Single walled carbon nanotube amplification on surfaces

PRES 57

Sean T. Pheasant, pheasant@rice.edu, Department of Chemistry, Rice University, 6100 Main Street, MS100, Houston, TX 77005, Valerie C. Moore, Valerie.Moore@uth.tmc.edu, Department of Internal Medicine, University of Texas Health Science Center at Houston, 6770 Bertner Avenue THI C964A, Houston, TX 77030, Robert Hauge, Hauge@rice.edu, Smalley Institute for Nanoscale Science and Technology, Rice University, 6100 Main Street, MS100, Houston, TX 77005, and Richard E. Smalley, Department of Chemistry, Smalley Institute for Nanoscale Science and Technology, Rice University, 6100 Main Street, MS 100, Houston, TX 77005.
Current methods of producing single-walled carbon nanotubes (SWNTs) cannot create a batch of tubes of a single chirality.
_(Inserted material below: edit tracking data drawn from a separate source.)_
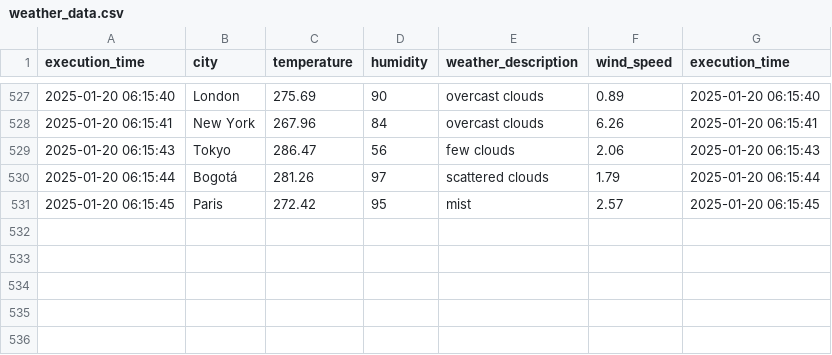
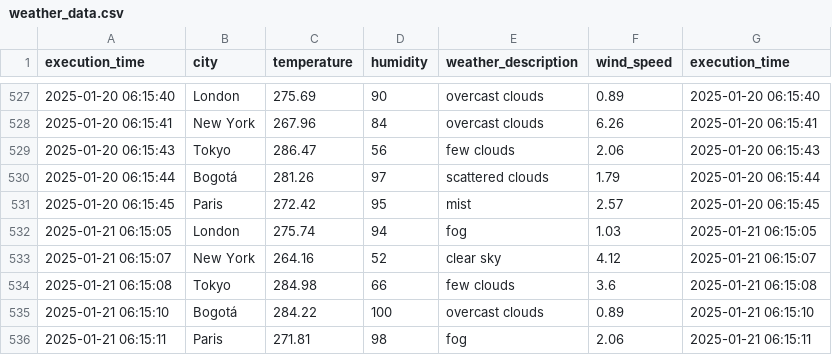
Before and after one commit to cortegons/Ejercicio-con-API-OpenWeather, a CSV file: weather_data.csv, drawn as a sheet; only a part is shown, gaps mark what is left out; the diff names each change by its address in the sheet, - before the commit and + after, or states it on an @@ line.

```diff
--- a/weather_data.csv
+++ b/weather_data.csv
+row 532: 2025-01-21 06:15:05 | London | 275.74 | 94 | fog | 1.03 | 2025-01-21 06:15:05
+row 533: 2025-01-21 06:15:07 | New York | 264.16 | 52 | clear sky | 4.12 | 2025-01-21 06:15:07
+row 534: 2025-01-21 06:15:08 | Tokyo | 284.98 | 66 | few clouds | 3.6 | 2025-01-21 06:15:08
+row 535: 2025-01-21 06:15:10 | Bogotá | 284.22 | 100 | overcast clouds | 0.89 | 2025-01-21 06:15:10
+row 536: 2025-01-21 06:15:11 | Paris | 271.81 | 98 | fog | 2.06 | 2025-01-21 06:15:11
```
Also changed, not shown: 1 other file.
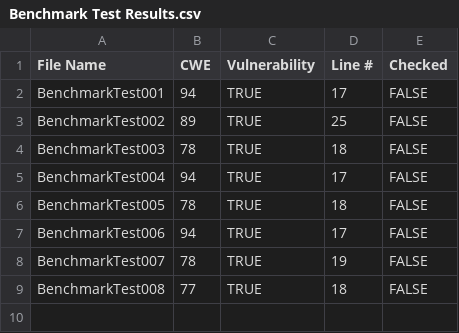
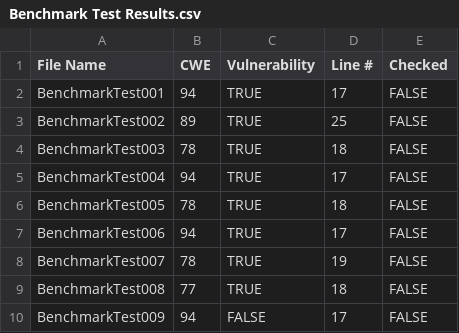
Before and after one commit to OSC-Project/OSC-Code, a CSV file: benchmark/Benchmark Test Results.csv, drawn as a sheet; the diff names each change by its address in the sheet, - before the commit and + after, or states it on an @@ line.

Commit message:
Added FP
009 is a false positive eval we have discovered and is now implemented

```diff
--- a/benchmark/Benchmark Test Results.csv
+++ b/benchmark/Benchmark Test Results.csv
+row 10: BenchmarkTest009 | 94 | FALSE | 17 | FALSE
```
Also changed, not shown: 2 other files.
A way to make such a batch is to sort out SWNTs of a particular chirality and put them into a reactor to be used as templates. Experiments were done on surfaces to prove that this seeded growth is possible. Various iron nanoparticles were attached to the ends of the SWNTs in solution as a catalyst for growth. The SWNT/catalyst combination was then deposited on a surface. The surfaces used were highly oriented pyrolytic graphite (HOPG) and silicon dioxide. They were then put into a tube furnace and run at high temperatures (700-900C) while a feedstock gas was passed over them. The different feedstock gases used were carbon monoxide, ethylene and methane. While it occurred less than 1% of the time, the SWNTs deposited on HOPG were found to grow longer.